An associate professor at Midwestern State University, Bradley received his doctoral degree in public administration with research work in media agenda-setting and local governments. He teaches various reporting and other mass communication classes although his particular area of interest is visual communication.
He got his start working as a photojournalist for a weekly newspaper in Austin. Along the way, he has worked as an executive director, public information officer and director of marketing for various companies. Dr. Wilson is the editor of the national magazine, Communication: Journalism Education Today, for the national Journalism Education Association and managing editor of College Media Review for the College Media Association.
In 2020, the Scholastic Journalism Division of the Association for Education in Journalism and Mass Communication gave him the David Adams Educator of the Year Award. He has received the Gold Key from the Columbia Scholastic Press Association, the Pioneer Award from the National Scholastic Press Association, the Star of Texas from the Association of Texas Photography Instructors, the Trailblazer Award from the Texas Association of Journalism Educators and the Carl Towley Award from the Journalism Education Association. In 2014, the National Press Photographers Association named him the Robin F. Garland Educator of the Year and the College Media Association named him a Distinguished Adviser for newspaper advising at a four-year college or university. In 2017, he received the Edith Fox King Award for contributions to scholastic journalism in Texas.
Publications he advised at North Carolina State University for a decade, including a yearbook, a daily newspaper, a weekly newspaper, a literary magazine, a 25,000-watt radio station and video outlet, won numerous awards including six Gold Crown awards from the Columbia Scholastic Press Association (four for yearbook and two for literary magazine) and nine Pacemaker from the Associated Collegiate Press (four for yearbook and five for literary magazine).
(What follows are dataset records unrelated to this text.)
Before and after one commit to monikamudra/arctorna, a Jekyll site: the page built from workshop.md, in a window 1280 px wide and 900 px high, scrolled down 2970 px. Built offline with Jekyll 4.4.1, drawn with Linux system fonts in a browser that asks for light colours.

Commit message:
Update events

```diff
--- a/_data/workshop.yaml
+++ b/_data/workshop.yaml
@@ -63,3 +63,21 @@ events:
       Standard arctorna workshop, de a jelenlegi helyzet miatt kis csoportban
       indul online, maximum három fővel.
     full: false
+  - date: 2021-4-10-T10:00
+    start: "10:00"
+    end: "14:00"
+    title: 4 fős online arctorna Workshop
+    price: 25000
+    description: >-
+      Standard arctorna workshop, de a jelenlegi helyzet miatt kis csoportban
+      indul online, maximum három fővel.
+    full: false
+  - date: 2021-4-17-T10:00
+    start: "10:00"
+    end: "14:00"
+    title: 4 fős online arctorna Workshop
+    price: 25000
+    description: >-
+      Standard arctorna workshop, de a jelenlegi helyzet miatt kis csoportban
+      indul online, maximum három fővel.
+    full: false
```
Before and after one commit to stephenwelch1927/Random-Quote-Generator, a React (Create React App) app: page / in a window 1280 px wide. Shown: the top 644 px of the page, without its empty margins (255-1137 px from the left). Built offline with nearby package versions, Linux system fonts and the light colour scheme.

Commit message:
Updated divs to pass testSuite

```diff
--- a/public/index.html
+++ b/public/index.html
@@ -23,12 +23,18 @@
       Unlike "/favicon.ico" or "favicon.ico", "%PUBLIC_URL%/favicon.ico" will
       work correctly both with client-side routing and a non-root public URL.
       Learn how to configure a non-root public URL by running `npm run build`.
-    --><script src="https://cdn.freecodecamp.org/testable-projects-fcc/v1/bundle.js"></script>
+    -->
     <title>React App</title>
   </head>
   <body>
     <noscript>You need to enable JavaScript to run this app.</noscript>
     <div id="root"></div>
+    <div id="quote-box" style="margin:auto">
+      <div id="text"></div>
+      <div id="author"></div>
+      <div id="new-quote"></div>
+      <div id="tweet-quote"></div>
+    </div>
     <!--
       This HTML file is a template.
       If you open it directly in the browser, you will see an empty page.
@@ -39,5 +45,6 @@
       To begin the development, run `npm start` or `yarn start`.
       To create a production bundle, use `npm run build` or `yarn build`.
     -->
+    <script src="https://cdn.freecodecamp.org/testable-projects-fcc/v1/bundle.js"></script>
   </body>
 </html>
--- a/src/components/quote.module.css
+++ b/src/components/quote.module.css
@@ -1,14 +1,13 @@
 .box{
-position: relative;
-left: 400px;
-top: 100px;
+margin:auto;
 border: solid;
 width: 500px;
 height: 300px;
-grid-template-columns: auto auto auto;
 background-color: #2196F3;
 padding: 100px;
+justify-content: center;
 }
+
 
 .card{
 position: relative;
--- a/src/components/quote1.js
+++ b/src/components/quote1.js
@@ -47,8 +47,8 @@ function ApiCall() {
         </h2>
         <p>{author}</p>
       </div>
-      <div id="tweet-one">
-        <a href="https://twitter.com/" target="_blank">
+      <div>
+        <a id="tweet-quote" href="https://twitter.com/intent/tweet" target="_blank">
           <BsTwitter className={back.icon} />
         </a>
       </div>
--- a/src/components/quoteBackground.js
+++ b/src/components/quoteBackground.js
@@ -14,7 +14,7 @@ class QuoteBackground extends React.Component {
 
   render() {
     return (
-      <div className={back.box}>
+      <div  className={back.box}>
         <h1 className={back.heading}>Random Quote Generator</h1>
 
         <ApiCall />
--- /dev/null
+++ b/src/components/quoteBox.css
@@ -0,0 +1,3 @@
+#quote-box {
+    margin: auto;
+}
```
He worked for more than 20 years as an emergency medical technician — intermediate, the last 11 of them at Cary Area EMS where he was awarded that organization’s highest honor, Squadsperson of the Year, and life membership. He plays euphonium and other low-brass instruments and has been active in numerous community bands.